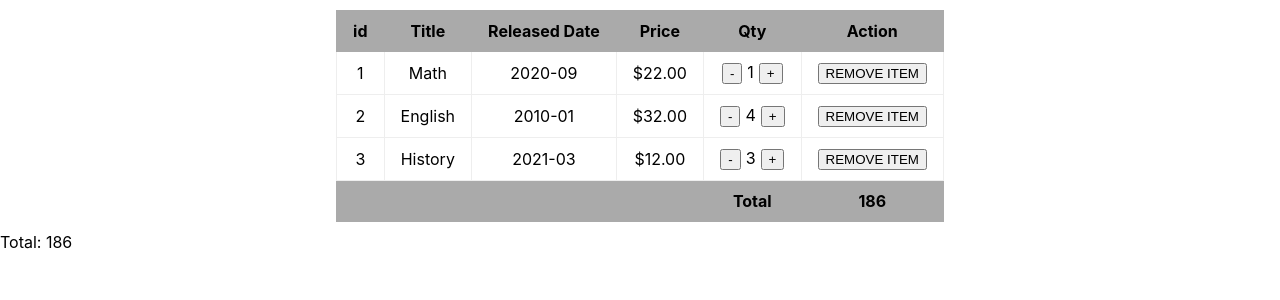
Repository: vgg1kkh/myBookStoreBasket
Page: /
An editor plug-in stored every save of this project. The page is shown before and after the next save, followed by the edit.
The browser window is 1280 px wide. The pictures show the whole page.
The project was rebuilt for these pictures with package versions that can differ from the ones it lists, and the page was loaded fresh each time.

Above is the page before, as saved 2021-10-07 16:40:17.

### public/index.html
<!DOCTYPE html>
<html lang="en">
  <head>
    <meta charset="utf-8" />
    <link rel="icon" href="%PUBLIC_URL%/favicon.ico" />
    <meta name="viewport" content="width=device-width, initial-scale=1" />
    <meta name="theme-color" content="#000000" />
    <meta
      name="description"
      content="Web site created using create-react-app"
    />
    <title>React App</title>
  </head>
  <body>
    <noscript>You need to enable JavaScript to run this app.</noscript>
    <div id="root"></div>

  </body>
</html>

### src/App.js
import React, { Component } from "react";
import { formatPrice } from "./format-util";
import "./App.css";

export default class App extends Component {
  constructor() {
    super();
    this.state = {
      bookList: [
        { id: 3, name: "Math", date: "2020-09", price: 22, number: 1 },
        { id: 4, name: "English", date: "2010-01", price: 32, number: 4 },
        { id: 5, name: "History", date: "2021-03", price: 12, number: 3 },
      ],
    };
  }

  getTotalPrice() {
    // this.state.bookList.reduce(
    //   (pre, item) => (pre = item.price * item.number + pre)
    // );
    let totalPrice = 0
    for(let i of this.state.bookList){
        totalPrice = i.price * i.number + totalPrice
    }
    return totalPrice
  }
  render() {
    return (
      <>
        <div>
          <table className="table-wrapper">
            <thead>
              <tr>
                <th>id</th>
                <th>Title</th>
                <th>Released Date</th>
                <th>Price</th>
                <th>Qty</th>
                <th>Action</th>
              </tr>
            </thead>
            <tbody>
              {this.state.bookList.map((item, index) => {
                return (
                  <tr key={item.id}>
                    <td>{index + 1}</td>
                    <td>{item.name}</td>
                    <td>{item.date}</td>
                    <td>{formatPrice(item.price)}</td>
                    <td>
                      <button>-</button>
                      <span className="book-qty">
                        {item.number}
                      </span>
                      <button>+</button>
                    </td>
                    <td>
                      <button>REMOVE ITEM</button>
                    </td>
                  </tr>
                );
              })}
              <tr>
                <th></th>
                <th></th>
                <th></th>
                <th></th>
                <th>Total</th>
                <th>{this.getTotalPrice()}</th>
              </tr>
            </tbody>
          </table>
        </div>
        <div>Total: {this.getTotalPrice()}</div>
      </>
    );
  }
}

### src/format-util.js
export function formatPrice(price){
    if(typeof price !== "number"){
        return Number(price) || 0
    }
    return ("$"+price.toFixed(2))
}

### src/App.css
.table-wrapper {
    margin: 10px auto;
    border: 1px solid #eee;
    border-collapse: collapse;
    text-align: center;
}

th,td {
    border: 1px solid #eee;
    padding: 10px 16px;
    /* border-collapse: collapse; */
}

th {
    background-color: #aaa;
    border-color: #aaa
}

.book-qty {
    margin: 0 5px;
}

Loaded but not shown: src/index.js (common file); src/index.css (common file)

After the next save:
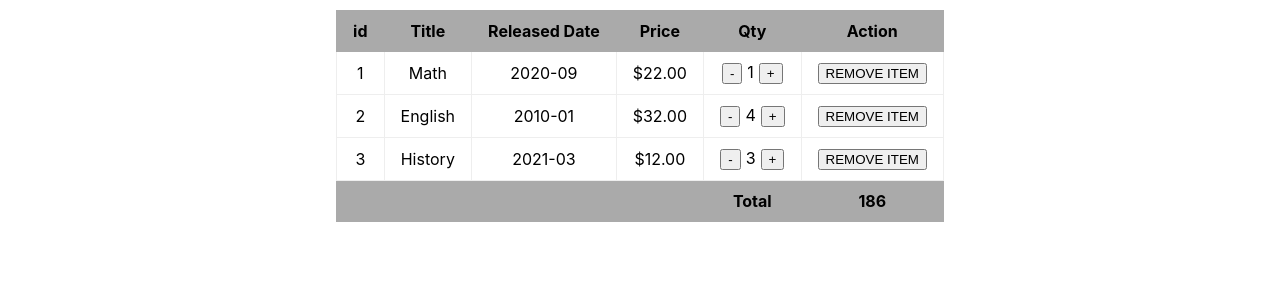
Saved 18 s later.
--- a/src/App.js
+++ b/src/App.js
@@ -71,7 +71,7 @@ export default class App extends Component {
             </tbody>
           </table>
         </div>
-        <div>Total: {this.getTotalPrice()}</div>
+
       </>
     );
   }
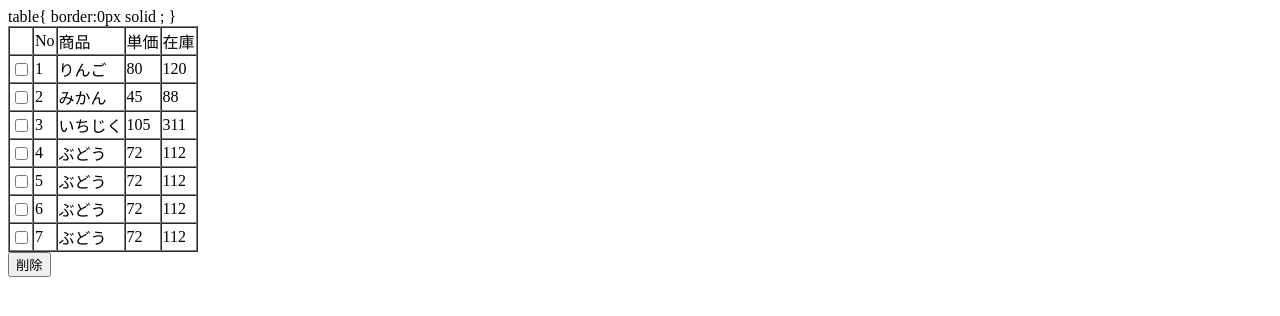
Repository: nathox/backup
Page: http://localhost/Favorite/s.jsp
An editor plug-in stored every save of this project. The page is shown before and after the next save, followed by the edit.
The browser window is 1280 px wide. The pictures show the whole page.
The page is served by Tomcat 9. Other server files are loaded and not shown.

Above is the page before, as saved 2018-02-07 08:06:15.

### Favorite/WebContent/s.jsp
<%@ page language="java" contentType="text/html; charset=UTF-8"
    pageEncoding="UTF-8"%>
<!DOCTYPE html PUBLIC "-//W3C//DTD HTML 4.01 Transitional//EN" "http://www.w3.org/TR/html4/loose.dtd">
<html>
<head>



<meta http-equiv="Content-Type" content="text/html; charset=UTF-8">
<title>Insert title here</title>

table{
border:0px solid ;

}




</head>
<body>

 <table border="1" cellspacing="0">
        <thead id="hoge-head">
            <tr>
                <td></td>
                <td>No</td>
                <td>商品</td>
                <td>単価</td>
                <td>在庫</td>
            </tr>
        </thead>
        <tbody id="hoge-body">
            <tr>
                <td><input type="checkbox"></td>
                <td>1</td>
                <td>りんご</td>
                <td>80</td>
                <td>120</td>
            </tr>
            <tr>
                <td><input type="checkbox"></td>
                <td>2</td>
                <td>みかん</td>
                <td>45</td>
                <td>88</td>
            </tr>
            <tr>
                <td><input type="checkbox"></td>
                <td>3</td>
                <td>いちじく</td>
                <td>105</td>
                <td>311</td>
            </tr>
            <tr>
                <td><input type="checkbox"></td>
                <td>4</td>
                <td>ぶどう</td>
                <td>72</td>
                <td>112</td>
            </tr>

            <tr>
                <td><input type="checkbox"></td>
                <td>5</td>
                <td>ぶどう</td>
                <td>72</td>
                <td>112</td>
            </tr>

            <tr>
                <td><input type="checkbox"></td>
                <td>6</td>
                <td>ぶどう</td>
                <td>72</td>
                <td>112</td>
            </tr>

            <tr>
                <td><input type="checkbox"></td>
                <td>7</td>
                <td>ぶどう</td>
                <td>72</td>
                <td>112</td>
            </tr>

        </tbody>
    </table>



<INPUT
				TYPE="button" VALUE="削除" onClick="location.href=''">







</body>
</html>

After the next save:
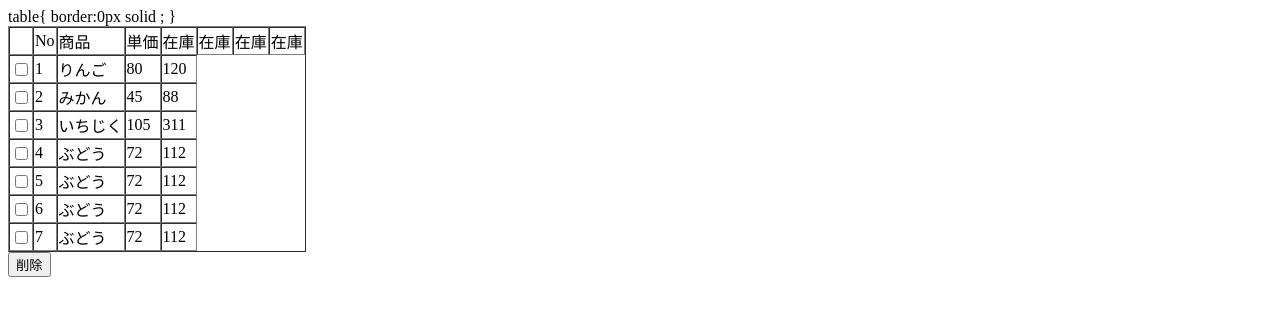
Saved 2 min 18 s later.
--- a/Favorite/WebContent/s.jsp
+++ b/Favorite/WebContent/s.jsp
@@ -27,6 +27,9 @@ border:0px solid ;
                 <td>No</td>
                 <td>商品</td>
                 <td>単価</td>
+                <td>在庫</td>
+                <td>在庫</td>
+                <td>在庫</td>
                 <td>在庫</td>
             </tr>
         </thead>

Exercise brief
Give back the material word for word, leaving out its pictures.

Problem solution
Repository: vgg1kkh/myBookStoreBasket
Page: /
An editor plug-in stored every save of this project. The page is shown before and after the next save, followed by the edit.
The browser window is 1280 px wide. The pictures show the whole page.
The project was rebuilt for these pictures with package versions that can differ from the ones it lists, and the page was loaded fresh each time.

Above is the page before, as saved 2021-10-07 16:40:17.

### public/index.html
<!DOCTYPE html>
<html lang="en">
  <head>
    <meta charset="utf-8" />
    <link rel="icon" href="%PUBLIC_URL%/favicon.ico" />
    <meta name="viewport" content="width=device-width, initial-scale=1" />
    <meta name="theme-color" content="#000000" />
    <meta
      name="description"
      content="Web site created using create-react-app"
    />
    <title>React App</title>
  </head>
  <body>
    <noscript>You need to enable JavaScript to run this app.</noscript>
    <div id="root"></div>

  </body>
</html>

### src/App.js
import React, { Component } from "react";
import { formatPrice } from "./format-util";
import "./App.css";

export default class App extends Component {
  constructor() {
    super();
    this.state = {
      bookList: [
        { id: 3, name: "Math", date: "2020-09", price: 22, number: 1 },
        { id: 4, name: "English", date: "2010-01", price: 32, number: 4 },
        { id: 5, name: "History", date: "2021-03", price: 12, number: 3 },
      ],
    };
  }

  getTotalPrice() {
    // this.state.bookList.reduce(
    //   (pre, item) => (pre = item.price * item.number + pre)
    // );
    let totalPrice = 0
    for(let i of this.state.bookList){
        totalPrice = i.price * i.number + totalPrice
    }
    return totalPrice
  }
  render() {
    return (
      <>
        <div>
          <table className="table-wrapper">
            <thead>
              <tr>
                <th>id</th>
                <th>Title</th>
                <th>Released Date</th>
                <th>Price</th>
                <th>Qty</th>
                <th>Action</th>
              </tr>
            </thead>
            <tbody>
              {this.state.bookList.map((item, index) => {
                return (
                  <tr key={item.id}>
                    <td>{index + 1}</td>
                    <td>{item.name}</td>
                    <td>{item.date}</td>
                    <td>{formatPrice(item.price)}</td>
                    <td>
                      <button>-</button>
                      <span className="book-qty">
                        {item.number}
                      </span>
                      <button>+</button>
                    </td>
                    <td>
                      <button>REMOVE ITEM</button>
                    </td>
                  </tr>
                );
              })}
              <tr>
                <th></th>
                <th></th>
                <th></th>
                <th></th>
                <th>Total</th>
                <th>{this.getTotalPrice()}</th>
              </tr>
            </tbody>
          </table>
        </div>
        <div>Total: {this.getTotalPrice()}</div>
      </>
    );
  }
}

### src/format-util.js
export function formatPrice(price){
    if(typeof price !== "number"){
        return Number(price) || 0
    }
    return ("$"+price.toFixed(2))
}

### src/App.css
.table-wrapper {
    margin: 10px auto;
    border: 1px solid #eee;
    border-collapse: collapse;
    text-align: center;
}

th,td {
    border: 1px solid #eee;
    padding: 10px 16px;
    /* border-collapse: collapse; */
}

th {
    background-color: #aaa;
    border-color: #aaa
}

.book-qty {
    margin: 0 5px;
}

Loaded but not shown: src/index.js (common file); src/index.css (common file)

After the next save:
Saved 18 s later.
--- a/src/App.js
+++ b/src/App.js
@@ -71,7 +71,7 @@ export default class App extends Component {
             </tbody>
           </table>
         </div>
-        <div>Total: {this.getTotalPrice()}</div>
+
       </>
     );
   }
Repository: nathox/backup
Page: http://localhost/Favorite/s.jsp
An editor plug-in stored every save of this project. The page is shown before and after the next save, followed by the edit.
The browser window is 1280 px wide. The pictures show the whole page.
The page is served by Tomcat 9. Other server files are loaded and not shown.

Above is the page before, as saved 2018-02-07 08:06:15.

### Favorite/WebContent/s.jsp
<%@ page language="java" contentType="text/html; charset=UTF-8"
    pageEncoding="UTF-8"%>
<!DOCTYPE html PUBLIC "-//W3C//DTD HTML 4.01 Transitional//EN" "http://www.w3.org/TR/html4/loose.dtd">
<html>
<head>



<meta http-equiv="Content-Type" content="text/html; charset=UTF-8">
<title>Insert title here</title>

table{
border:0px solid ;

}




</head>
<body>

 <table border="1" cellspacing="0">
        <thead id="hoge-head">
            <tr>
                <td></td>
                <td>No</td>
                <td>商品</td>
                <td>単価</td>
                <td>在庫</td>
            </tr>
        </thead>
        <tbody id="hoge-body">
            <tr>
                <td><input type="checkbox"></td>
                <td>1</td>
                <td>りんご</td>
                <td>80</td>
                <td>120</td>
            </tr>
            <tr>
                <td><input type="checkbox"></td>
                <td>2</td>
                <td>みかん</td>
                <td>45</td>
                <td>88</td>
            </tr>
            <tr>
                <td><input type="checkbox"></td>
                <td>3</td>
                <td>いちじく</td>
                <td>105</td>
                <td>311</td>
            </tr>
            <tr>
                <td><input type="checkbox"></td>
                <td>4</td>
                <td>ぶどう</td>
                <td>72</td>
                <td>112</td>
            </tr>

            <tr>
                <td><input type="checkbox"></td>
                <td>5</td>
                <td>ぶどう</td>
                <td>72</td>
                <td>112</td>
            </tr>

            <tr>
                <td><input type="checkbox"></td>
                <td>6</td>
                <td>ぶどう</td>
                <td>72</td>
                <td>112</td>
            </tr>

            <tr>
                <td><input type="checkbox"></td>
                <td>7</td>
                <td>ぶどう</td>
                <td>72</td>
                <td>112</td>
            </tr>

        </tbody>
    </table>



<INPUT
				TYPE="button" VALUE="削除" onClick="location.href=''">







</body>
</html>

After the next save:
Saved 2 min 18 s later.
--- a/Favorite/WebContent/s.jsp
+++ b/Favorite/WebContent/s.jsp
@@ -27,6 +27,9 @@ border:0px solid ;
                 <td>No</td>
                 <td>商品</td>
                 <td>単価</td>
+                <td>在庫</td>
+                <td>在庫</td>
+                <td>在庫</td>
                 <td>在庫</td>
             </tr>
         </thead>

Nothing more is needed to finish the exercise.